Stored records
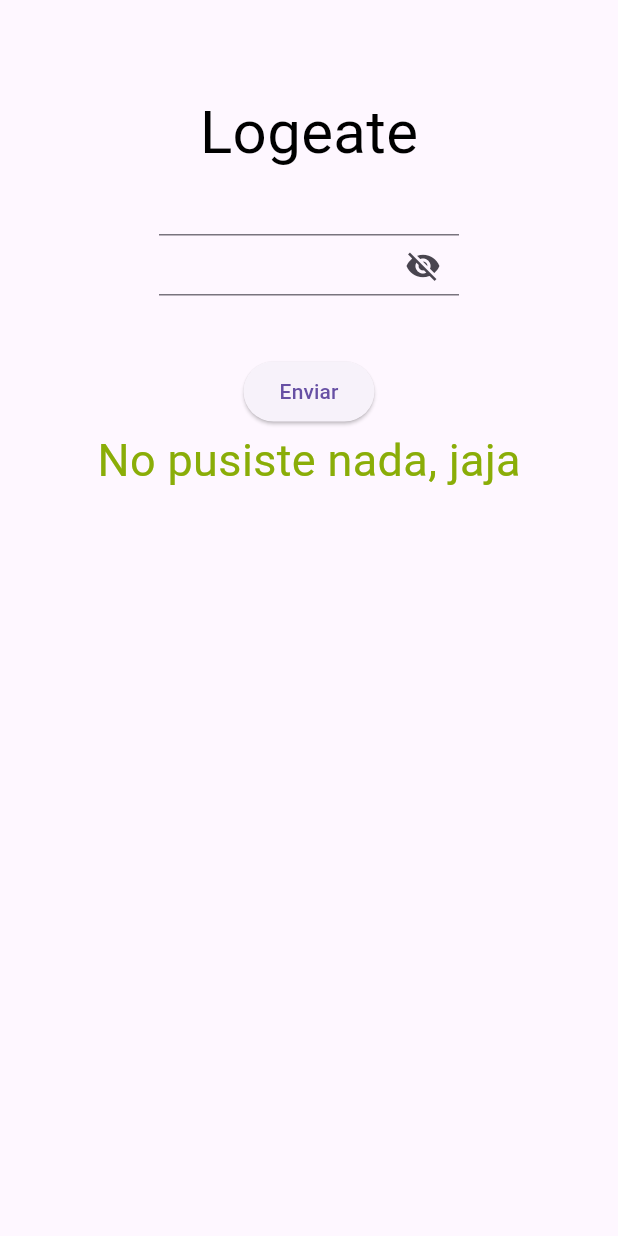
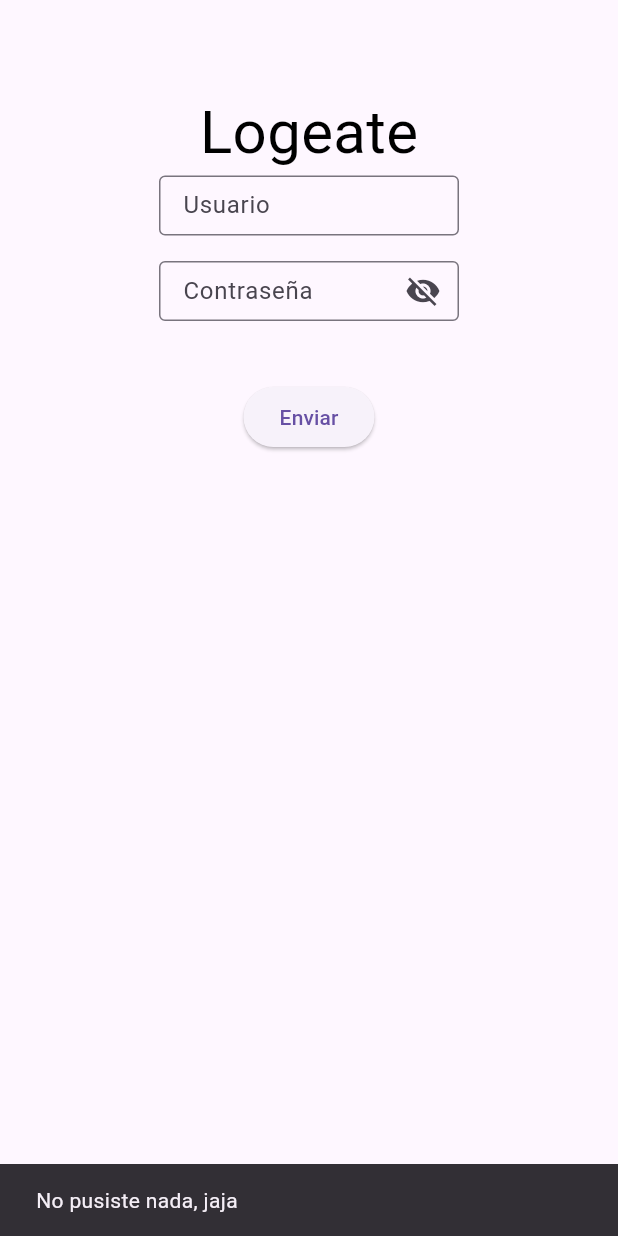
Before and after one commit to MauriazarMorat/ProgramasVcode, a Flutter app: the screen it shows after launch, after a tap on "Enviar", on a phone screen of 412 x 824 dp. Run offline on Flutter 3.47's test engine with Material 3 defaults, Android fonts, the light colour scheme and no system bars.

Commit message:
Ahora Para el 10z

```diff
--- a/flutter_tp2/flutter_application2/lib/main.dart
+++ b/flutter_tp2/flutter_application2/lib/main.dart
@@ -21,8 +21,9 @@ String resultado = "";
 Color colorRespuesta = Colors.white;
 String username = "Oktubre86";
 String password = "PatricioRey";
-void enviar(){
-setState(() {
+
+void enviar(BuildContext context){ //A la funcion le añadi el buildcotext context, esto es para marcarle masomenos el lugar donde va a estar cituado,
+setState(() {  //El snack bar depende de un contexto para geerarse, Este contexto tiene que estar despues del scaffold porque si no no se puede generar.
   usuarioPuesto =textoUsuario.text;
   contraPuesta =textoContra.text;
   if(usuarioPuesto==""){
@@ -45,42 +46,72 @@ setState(() {
   resultado = "Correcto, logeandose..."; //correcto
   colorRespuesta = const Color.fromARGB(255, 32, 250, 3);
   }
+  ScaffoldMessenger.of(context).showSnackBar(SnackBar(content: Text(resultado),duration:  Duration(seconds: 2),));
+  // De esta manera se llama al snackbar, el contexto tiee que construirse despues del scaffold.
 });
 }
   @override
+ @override
 Widget build(BuildContext context) {
   return MaterialApp(
-      home: Scaffold(                           //Esto setea el sacffold, que seria la base de la fotografia
-        body: Align(                            //Aca pongo un alignment, que sirve para setear el LUGAR
-          alignment: Alignment.center,          //Alignment.locacion
-          child: Column(                        //Child es singular, las columnas o row tienen children, que son varios
+    home: Scaffold( // Esto setea el Scaffold, que sería la base de la pantalla
+      body: Builder(
+        builder: (BuildContext context) { //Aca estoy seteando un nuevo buildcotext cotext,
+          return Align(
+            alignment: Alignment.center,
+            child: Column( // Column tiene children (plural)
               mainAxisAlignment: MainAxisAlignment.start,
               children: [
                 SizedBox(height: 60),
-              Text ("Logeate",style: TextStyle(fontSize: 40, color: Colors.black)),
-              SizedBox(height: 40,width: 200,
-              child: TextField(controller: textoUsuario,)
+                Text(
+                  "Logeate",
+                  style: TextStyle(fontSize: 40, color: Colors.black),
                 ),
-              SizedBox(height: 40,width: 200,
-              child: TextField(controller: textoContra,obscureText: textoobscuro,decoration: InputDecoration(
+                SizedBox(
+                  height: 40,
+                  width: 200,
+                  child: TextField(controller: textoUsuario, decoration:
+                  InputDecoration(
+                    border: OutlineInputBorder(),labelText: "Usuario"
+                    ),
+                  ),
+                ),
+                SizedBox(
+                 height: 17, //Uso muchas para tener todo divididos.
+                ),
+                SizedBox(
+                  height: 40,
+                  width: 200,
+                  child: TextField(
+                    controller: textoContra,
+                    obscureText: textoobscuro,
+                    decoration: InputDecoration(
+                      border: OutlineInputBorder(),
+                      labelText: "Contraseña",
                       suffixIcon: IconButton(
                         icon: Icon(
-                  textoobscuro ? Icons.visibility_off : Icons.visibility
-                ), onPressed: (){
-                  setState((){
+                          textoobscuro
+                              ? Icons.visibility_off : Icons.visibility,
+                        ),
+                        onPressed: () {
+                          setState(() {
                             textoobscuro = !textoobscuro;
                           });
                         },
-              )
-              )
                       ),
                     ),
-              SizedBox(height: 40,),
-              ElevatedButton(onPressed: enviar, child: Text("Enviar")),
-              Text (resultado,style: TextStyle(fontSize: 30, color: colorRespuesta)),
+                  ),
+                ),
+                SizedBox(height: 40),
+                ElevatedButton(
+                  onPressed: () => enviar(context), //Como enviar es una void que no devuelve nada hay que indicarle de esta manera particular
+                  child: Text("Enviar"),
+                ),
 
               ],
             ),
+          );
+        },
       ),
     ),
   );
```
Lines whose indentation alone changed are shown as unchanged.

_TASK PROMPT:_
Write every entry again exactly as given, skipping the pictures.

_ANSWER SPACE:_
Before and after one commit to MauriazarMorat/ProgramasVcode, a Flutter app: the screen it shows after launch, after a tap on "Enviar", on a phone screen of 412 x 824 dp. Run offline on Flutter 3.47's test engine with Material 3 defaults, Android fonts, the light colour scheme and no system bars.

Commit message:
Ahora Para el 10z

```diff
--- a/flutter_tp2/flutter_application2/lib/main.dart
+++ b/flutter_tp2/flutter_application2/lib/main.dart
@@ -21,8 +21,9 @@ String resultado = "";
 Color colorRespuesta = Colors.white;
 String username = "Oktubre86";
 String password = "PatricioRey";
-void enviar(){
-setState(() {
+
+void enviar(BuildContext context){ //A la funcion le añadi el buildcotext context, esto es para marcarle masomenos el lugar donde va a estar cituado,
+setState(() {  //El snack bar depende de un contexto para geerarse, Este contexto tiene que estar despues del scaffold porque si no no se puede generar.
   usuarioPuesto =textoUsuario.text;
   contraPuesta =textoContra.text;
   if(usuarioPuesto==""){
@@ -45,42 +46,72 @@ setState(() {
   resultado = "Correcto, logeandose..."; //correcto
   colorRespuesta = const Color.fromARGB(255, 32, 250, 3);
   }
+  ScaffoldMessenger.of(context).showSnackBar(SnackBar(content: Text(resultado),duration:  Duration(seconds: 2),));
+  // De esta manera se llama al snackbar, el contexto tiee que construirse despues del scaffold.
 });
 }
   @override
+ @override
 Widget build(BuildContext context) {
   return MaterialApp(
-      home: Scaffold(                           //Esto setea el sacffold, que seria la base de la fotografia
-        body: Align(                            //Aca pongo un alignment, que sirve para setear el LUGAR
-          alignment: Alignment.center,          //Alignment.locacion
-          child: Column(                        //Child es singular, las columnas o row tienen children, que son varios
+    home: Scaffold( // Esto setea el Scaffold, que sería la base de la pantalla
+      body: Builder(
+        builder: (BuildContext context) { //Aca estoy seteando un nuevo buildcotext cotext,
+          return Align(
+            alignment: Alignment.center,
+            child: Column( // Column tiene children (plural)
               mainAxisAlignment: MainAxisAlignment.start,
               children: [
                 SizedBox(height: 60),
-              Text ("Logeate",style: TextStyle(fontSize: 40, color: Colors.black)),
-              SizedBox(height: 40,width: 200,
-              child: TextField(controller: textoUsuario,)
+                Text(
+                  "Logeate",
+                  style: TextStyle(fontSize: 40, color: Colors.black),
                 ),
-              SizedBox(height: 40,width: 200,
-              child: TextField(controller: textoContra,obscureText: textoobscuro,decoration: InputDecoration(
+                SizedBox(
+                  height: 40,
+                  width: 200,
+                  child: TextField(controller: textoUsuario, decoration:
+                  InputDecoration(
+                    border: OutlineInputBorder(),labelText: "Usuario"
+                    ),
+                  ),
+                ),
+                SizedBox(
+                 height: 17, //Uso muchas para tener todo divididos.
+                ),
+                SizedBox(
+                  height: 40,
+                  width: 200,
+                  child: TextField(
+                    controller: textoContra,
+                    obscureText: textoobscuro,
+                    decoration: InputDecoration(
+                      border: OutlineInputBorder(),
+                      labelText: "Contraseña",
                       suffixIcon: IconButton(
                         icon: Icon(
-                  textoobscuro ? Icons.visibility_off : Icons.visibility
-                ), onPressed: (){
-                  setState((){
+                          textoobscuro
+                              ? Icons.visibility_off : Icons.visibility,
+                        ),
+                        onPressed: () {
+                          setState(() {
                             textoobscuro = !textoobscuro;
                           });
                         },
-              )
-              )
                       ),
                     ),
-              SizedBox(height: 40,),
-              ElevatedButton(onPressed: enviar, child: Text("Enviar")),
-              Text (resultado,style: TextStyle(fontSize: 30, color: colorRespuesta)),
+                  ),
+                ),
+                SizedBox(height: 40),
+                ElevatedButton(
+                  onPressed: () => enviar(context), //Como enviar es una void que no devuelve nada hay que indicarle de esta manera particular
+                  child: Text("Enviar"),
+                ),
 
               ],
             ),
+          );
+        },
       ),
     ),
   );
```
Lines whose indentation alone changed are shown as unchanged.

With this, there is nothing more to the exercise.